*THE TASK*.
Scan the records below for the word "title" and give only the number of lines that hold it.

*TASK MATERIAL*.
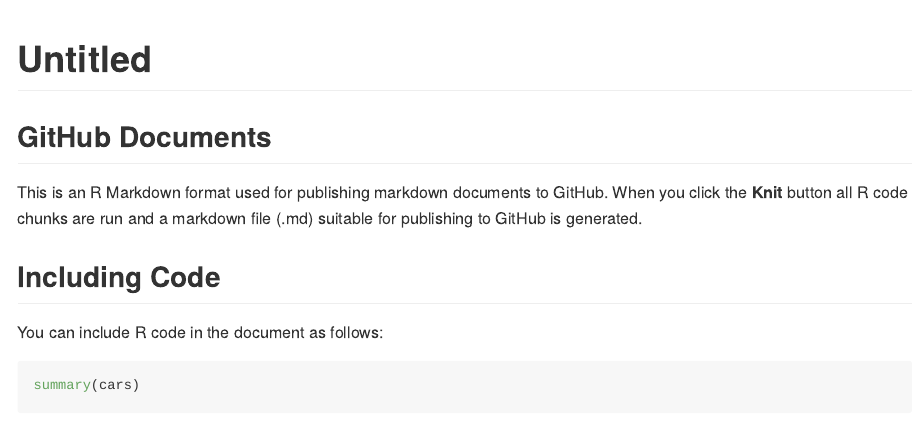
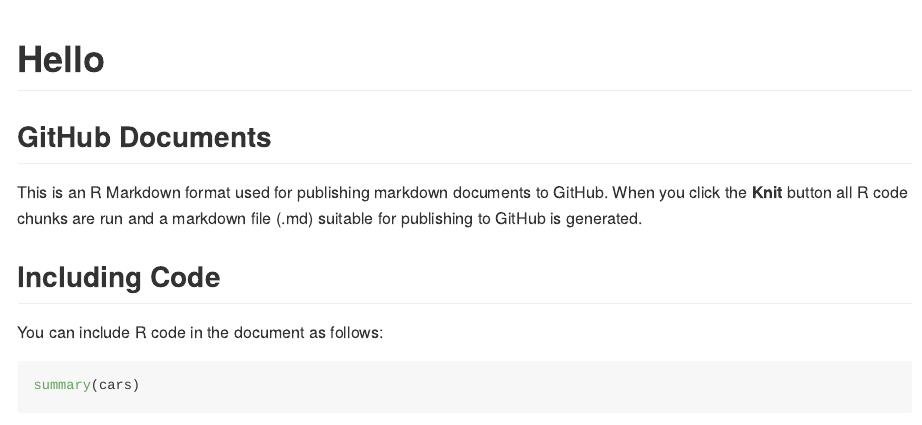
Before and after one commit to Patriciadao/wrangling_project, an R Markdown document (readme.Rmd): the page in a window 1100 px wide, from its top. The pictures show the output file readme.md that the author committed with the source, drawn offline in the style of GitHub.

Commit message:
making new title

```diff
--- a/readme.Rmd
+++ b/readme.Rmd
@@ -1,5 +1,5 @@
 ---
-title: "Untitled"
+title: "Hello"
 output: github_document
 ---
 
```
Also changed, not shown: readme.md.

*RESPONSE TO THE TASK*.
3